37 of 38 people found the following review helpful
one of Eagle's best 9 May 2012
By Judith Arnold - Published on
Format: Kindle Edition
I've long been a Kathleen Eagle fan, and The Last Good Man is one of her best. Savannah returns to her small Wyoming hometown, looking for a place to heal, or maybe a place to hide. But she can't hide in a town where everyone remembers her, especially Clay, who'd long carried a torch for her. And she learns that sometimes, the best way to heal is to stop hiding. Eagle fashions a love story that's mature, believable and deeply felt.
15 of 15 people found the following review helpful
Thank you Mrs.Eagle 24 July 2000
By libera bain - Published on
Format: Hardcover
In response to the reviewer who thinks Savanah is pitiful, fortunately you haven"t walked in her shoes. Kathleen Eagle has done it again. This story of Savanah, a beautiful model with breast canser will help us all to empathise with victims of cancer. It is also a great love story between Savanah and Clay. My description of the story will not do it justice. The varied relationships are handeled so well you feel as though you have visited with real people. Do yourself and every friend or sister you know and highly reccomend this book. The only problem with Kathleens books are they leave you wanting the same degree of talent and you find most other writers are lacking. If you haven"t read her other books, pick up "SUNRISE SONG" be ready to be higly entertained educated,(without preaching), and totally blown away.
12 of 12 people found the following review helpful
Superb Storytelling, Compelling Characters 19 May 2012
By Janga - Published on
Format: Kindle Edition Verified Purchase
Kathleen Eagle is a superb storyteller who creates compelling, complex characters, and The Last Good Man is one of her best books. It has lost none of its power in the dozen years since it was first published. Eagle's gift for characterization can be seen in the secondary characters such as Clay's mother, his ex-wife, Savannah's aunt, and Savannah's hairdresser friend--credible mixes of strengths and weaknesses with pieces of the lives that make them who they are revealed. Even characters who never actually appear in the book such as Kole Kills Crow and Savannah's New York friend Heather emerge as real, believable personalities. Claudia may seem improbably mature to some readers, but anyone who has ever watched a small child of a single parent caught in physical or mental illness will recognize the fierce protectiveness and caretaking that can become part of the child's nature.

Clay is wonderful, one of my all-time favorite heroes. Hardworking, competent, sexy, and nurturing with an always tender touch for the wounded and needy, human or animal, he is the man the title evokes. But he is no impossible dream. He can be angry and impatient, he can make foolish choices, and he can find it difficult to articulate his feelings. Eagle reveals enough about his past for the reader to understand that his need to take care of others is an essential and innate part of the person Clay is. Like many natural givers, Clay must learn to accept the gifts of others.
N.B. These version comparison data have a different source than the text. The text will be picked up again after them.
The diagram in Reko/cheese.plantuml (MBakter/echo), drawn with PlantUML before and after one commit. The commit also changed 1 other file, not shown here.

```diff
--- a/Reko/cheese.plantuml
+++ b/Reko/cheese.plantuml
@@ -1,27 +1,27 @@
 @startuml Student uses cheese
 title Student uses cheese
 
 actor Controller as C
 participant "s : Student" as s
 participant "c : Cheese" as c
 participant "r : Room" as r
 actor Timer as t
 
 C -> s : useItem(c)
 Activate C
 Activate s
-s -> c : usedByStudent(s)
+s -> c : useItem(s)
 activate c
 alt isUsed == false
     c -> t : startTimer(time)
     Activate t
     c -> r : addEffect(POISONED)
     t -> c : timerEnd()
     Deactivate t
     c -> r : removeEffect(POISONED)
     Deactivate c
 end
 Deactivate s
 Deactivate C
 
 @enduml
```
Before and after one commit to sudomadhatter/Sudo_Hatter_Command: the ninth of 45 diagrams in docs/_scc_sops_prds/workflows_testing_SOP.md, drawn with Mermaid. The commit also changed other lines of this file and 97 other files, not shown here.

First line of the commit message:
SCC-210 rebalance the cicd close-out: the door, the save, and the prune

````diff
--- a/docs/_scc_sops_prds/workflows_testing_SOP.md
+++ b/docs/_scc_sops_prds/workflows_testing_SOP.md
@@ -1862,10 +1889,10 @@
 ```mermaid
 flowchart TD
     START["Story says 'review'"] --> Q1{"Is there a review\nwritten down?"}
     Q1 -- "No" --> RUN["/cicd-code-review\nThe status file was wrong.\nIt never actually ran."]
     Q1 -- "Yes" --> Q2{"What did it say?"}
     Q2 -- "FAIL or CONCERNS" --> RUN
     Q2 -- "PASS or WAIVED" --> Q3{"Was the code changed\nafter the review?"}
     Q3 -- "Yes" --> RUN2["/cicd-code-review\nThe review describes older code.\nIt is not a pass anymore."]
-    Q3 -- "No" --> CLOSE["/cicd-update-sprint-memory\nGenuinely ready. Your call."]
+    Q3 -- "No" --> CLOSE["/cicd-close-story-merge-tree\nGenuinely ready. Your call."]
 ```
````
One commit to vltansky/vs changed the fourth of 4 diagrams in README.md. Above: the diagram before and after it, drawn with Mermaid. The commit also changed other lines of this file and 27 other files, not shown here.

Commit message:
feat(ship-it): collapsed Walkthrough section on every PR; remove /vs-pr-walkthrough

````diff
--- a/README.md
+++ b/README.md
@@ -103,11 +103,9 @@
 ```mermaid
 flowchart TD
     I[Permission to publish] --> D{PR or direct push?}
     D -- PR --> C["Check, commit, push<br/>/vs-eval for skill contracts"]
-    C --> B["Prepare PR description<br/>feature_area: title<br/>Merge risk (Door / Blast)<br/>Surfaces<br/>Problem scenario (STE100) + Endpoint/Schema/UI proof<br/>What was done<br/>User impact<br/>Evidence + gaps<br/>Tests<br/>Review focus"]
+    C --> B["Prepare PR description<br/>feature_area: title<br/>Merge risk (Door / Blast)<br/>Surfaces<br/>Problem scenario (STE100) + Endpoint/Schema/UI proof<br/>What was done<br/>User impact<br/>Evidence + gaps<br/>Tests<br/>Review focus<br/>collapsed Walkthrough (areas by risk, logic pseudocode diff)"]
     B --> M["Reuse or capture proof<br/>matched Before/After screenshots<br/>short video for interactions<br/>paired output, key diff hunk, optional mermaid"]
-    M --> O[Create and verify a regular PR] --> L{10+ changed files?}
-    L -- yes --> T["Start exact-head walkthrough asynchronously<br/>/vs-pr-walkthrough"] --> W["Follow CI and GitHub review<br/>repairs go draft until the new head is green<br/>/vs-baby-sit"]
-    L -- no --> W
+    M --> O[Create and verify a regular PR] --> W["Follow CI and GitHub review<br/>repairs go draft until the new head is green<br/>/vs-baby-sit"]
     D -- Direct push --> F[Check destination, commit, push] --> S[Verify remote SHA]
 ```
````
Savannah, despite her illness, is a difficult character to like for the first part of the book. She is totally self-absorbed, even to the point of avoiding her responsibilities to her child. But as the reader learns more about her and realizes why appearance is so important to her, why the changes cancer surgery have wrought in her body have so devastated her, and why she is convinced that she holds death within her, she becomes more sympathetic. Watching her grow and take responsibility for herself and others becomes a joy.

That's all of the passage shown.